Carl Gutierrez and Maurna Desmond
Depth of the downturn signals a return to thrift that will keep a lid on future growth.
Stingy is as stingy does. The bout of miserable U.S. employment data on Friday is a sign that suddenly penny-pinching Americans are unlikely to return to their spendthrift ways for years, an echo of the generation that came out of Great Depression.
The government reported Friday that the U.S. economy shed 651,000 nonagricultural jobs in February, bringing the national unemployment rate to 8.1%, from 7.6% in January. The government had expected employers to eliminate 650,000 jobs and an increase in the jobless rate to 8.0%. Average hourly earnings rose by 0.2%.
"It was bad across the board," said Doug Roberts, chief investment strategist at ChannelCapitalResearch.com, "but the one thing that was a bit disheartening was the level of government employment--the rate of increase was stagnant from last month. You'll also notice the same with health services too, indicating that even the so-called stronger parts of the economy seem to be weakening."
The Labor Department also revised the December payrolls figure downward, to 681,000 jobs lost, from 577,000 previously, and the January payrolls figure, to 655,000 lost, from 598,000 earlier. The total number of unemployed increased by 851,000, to 12.5 million. The number of unemployed Americans has increased by roughly 5.0 million in the past year alone, raising the unemployment rate 3.3 percentage points. Unemployment now stands at the highest since December 1983.
The length of the downturn could also significantly alter the public's psyche. "The longer and deeper the downturn is, the stronger effect it will have people's long-term psyche, and that will mean more cost-savings, both personally and for businesses," Roberts said.
The trends is already being demonstrated by rising savings (See "Income, Spending, Saving Rose In Jan.")
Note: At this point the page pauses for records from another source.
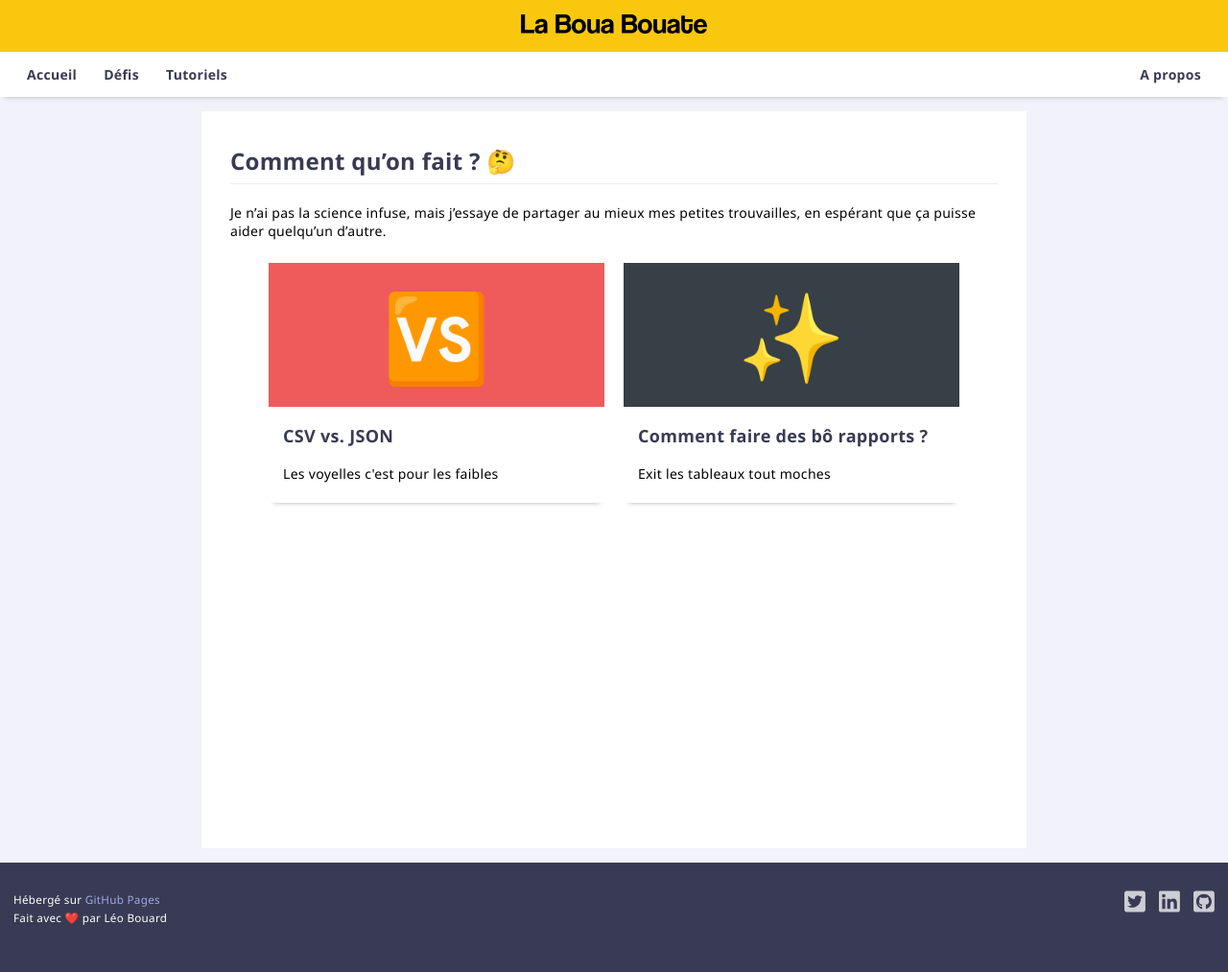
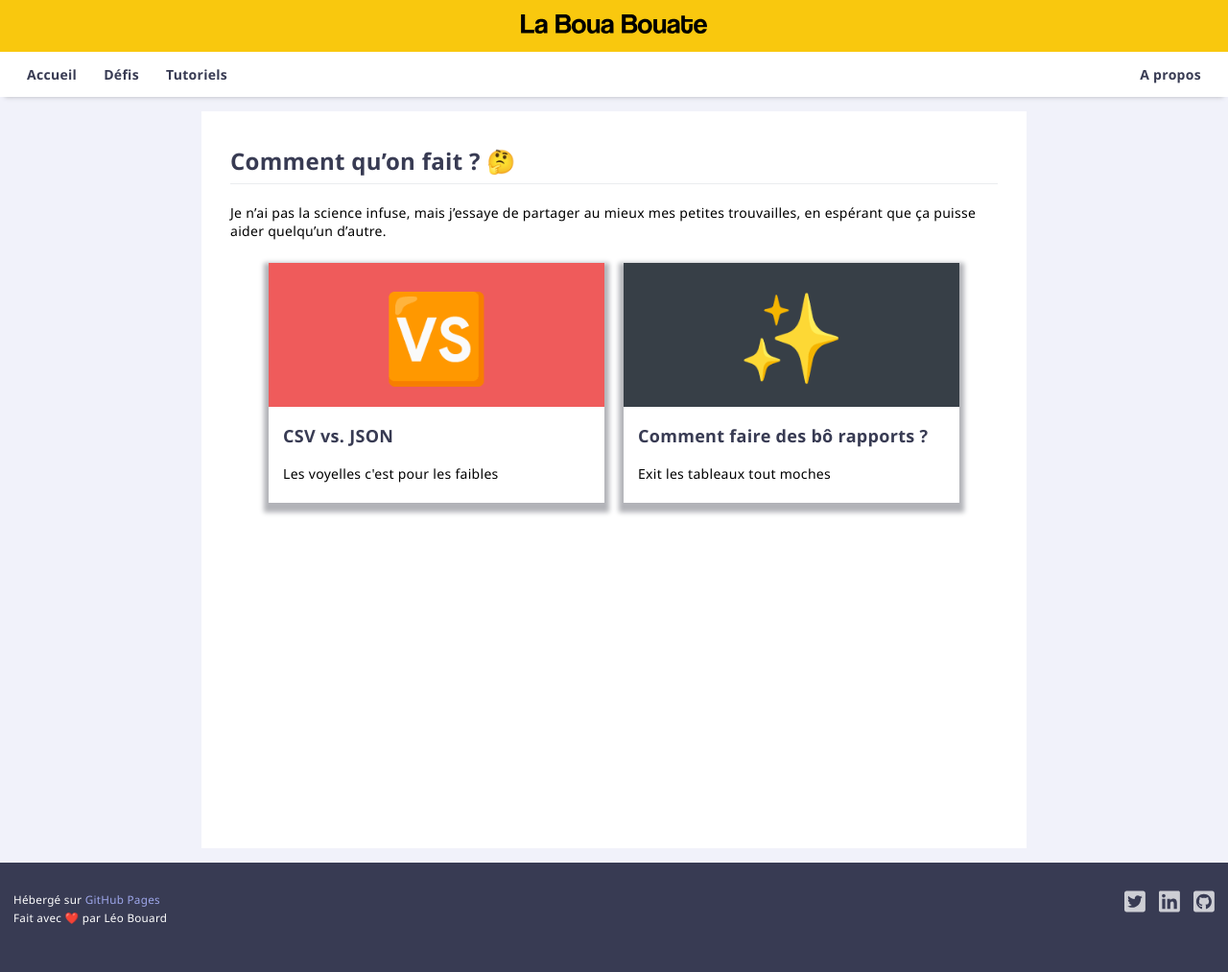
Before and after one commit to leobouard/leobouard.github.io, a Jekyll site: the page built from howto.md, in a window 1280 px wide. Shown: the whole page at 96% size. Built offline with Jekyll 4.4.1, drawn with Linux system fonts in a browser that asks for light colours; our own code applies the rules of GitHub Pages for plain Markdown files.

Commit message:
Update posts.scss

```diff
--- a/assets/css/posts.scss
+++ b/assets/css/posts.scss
@@ -17,7 +17,7 @@
     margin: 10px;
     width: 350px;
     height: 250px;
-    box-shadow: 0 5px 5px -5px #b2b3b8;
+    box-shadow: 0 5px 5px 5px #b2b3b8;
 }
 
 .thumbnailLimits {
```
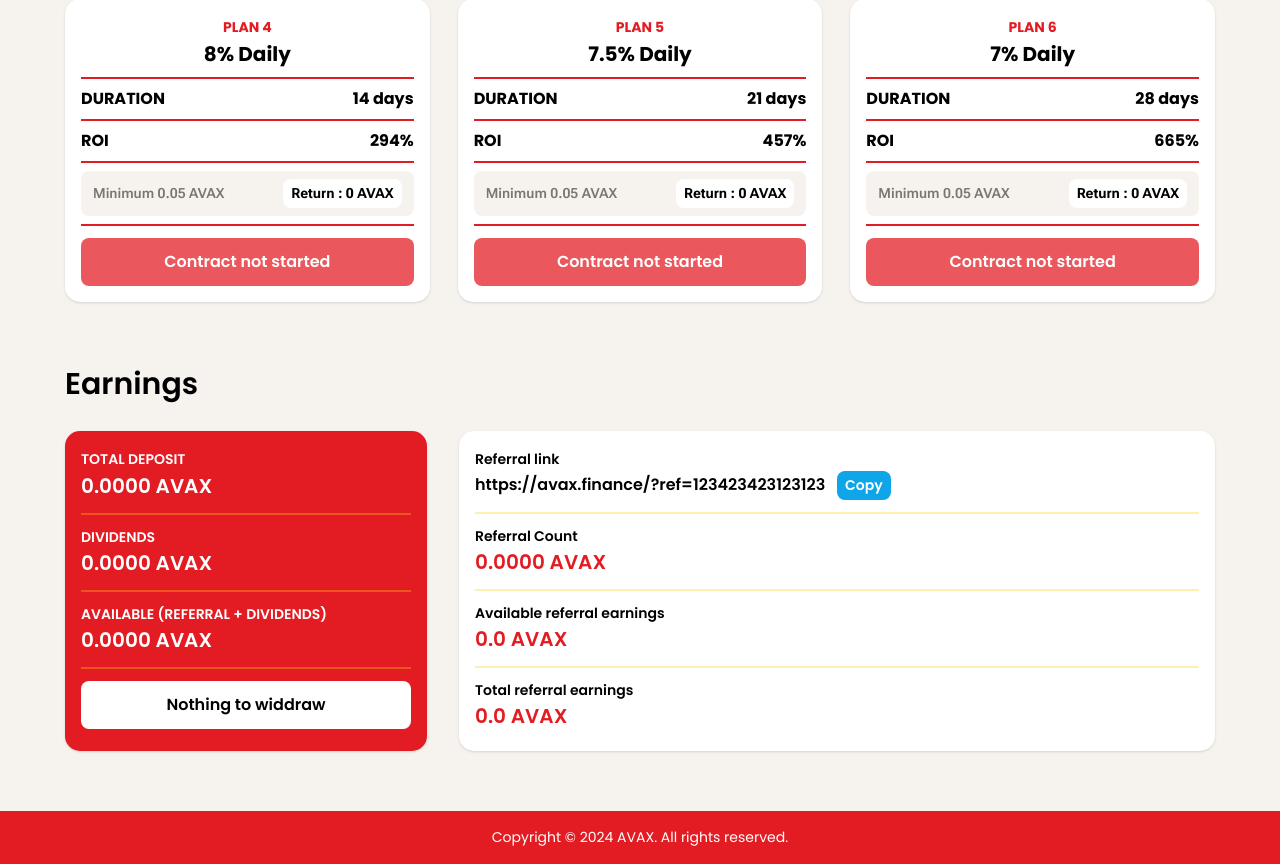
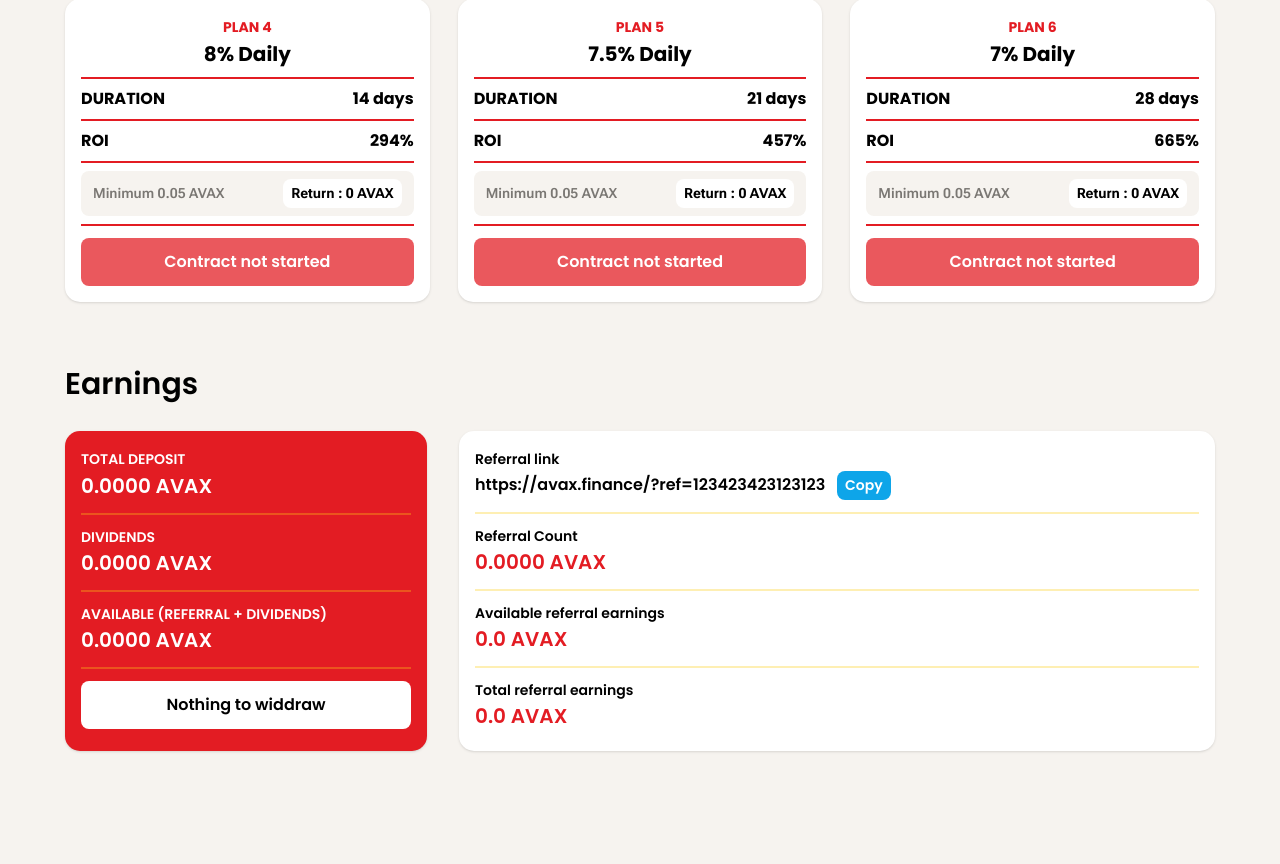
Before and after one commit to adnanDevelop/cryptpo-ladingpage-project-5, a React (Create React App) app: page / in a window 1280 px wide. Shown: the part 1374-2238 px from the top of the page. After the commit the page ends 2185 px from the top, so only its background shows below. Built offline with nearby package versions, Linux system fonts and the light colour scheme.

Commit message:
removed footer section

```diff
--- a/src/component/Earning.jsx
+++ b/src/component/Earning.jsx
@@ -92,7 +92,6 @@ const Earning = () => {
           </div>
         </section>
       </main>
-      <footer className="text-center text-white bg-red text-[14px] py-4 font-primary">Copyright © 2024 AVAX. All rights reserved.</footer>
     </>
   );
 };
```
Steven Wieting, an economist at Citigroup, said the steep slope higher in joblessness will only be arrested if production declines fade and inventories are cleared.
"That may happen several months from now, but very sharp employment declines should persist in the near term, and represent a threat to psychology," Wieting said.
American consumers had been an engine global economic growth for much of the past two decades. For the slowdown that began with the U.S. subprime crisis -- itself an emblem of the American consumer culture -- to end, something will have to pick up the slack. A resumption of the U.S. retail buying binge seems not to be it.
On Thursday, the government released figures showing a record 31.8 million Americans received food stamps at the latest count, an increase of 700,000 in one month. Food stamps are forecast to cost at least $51.0 billion in this fiscal year ending Sept. 30, up $10.0 billion from fiscal 2008.
In a sign that new jobs are proving hard to come by, the number of long-term unemployed also has risen, by 1.6 million, in the past 12 months. Job losses were widespread across nearly all major industry sectors. The continued hemorrhaging of jobs is “symptomatic of a very, very severe recession," said Citigroup chief economist Bob DiClemente.
The contracting economy has triggered 14 months of worsening unemployment, with 10.0% of the population expected to be out looking for a job before the worst is over.
--Reuters contributed to this article.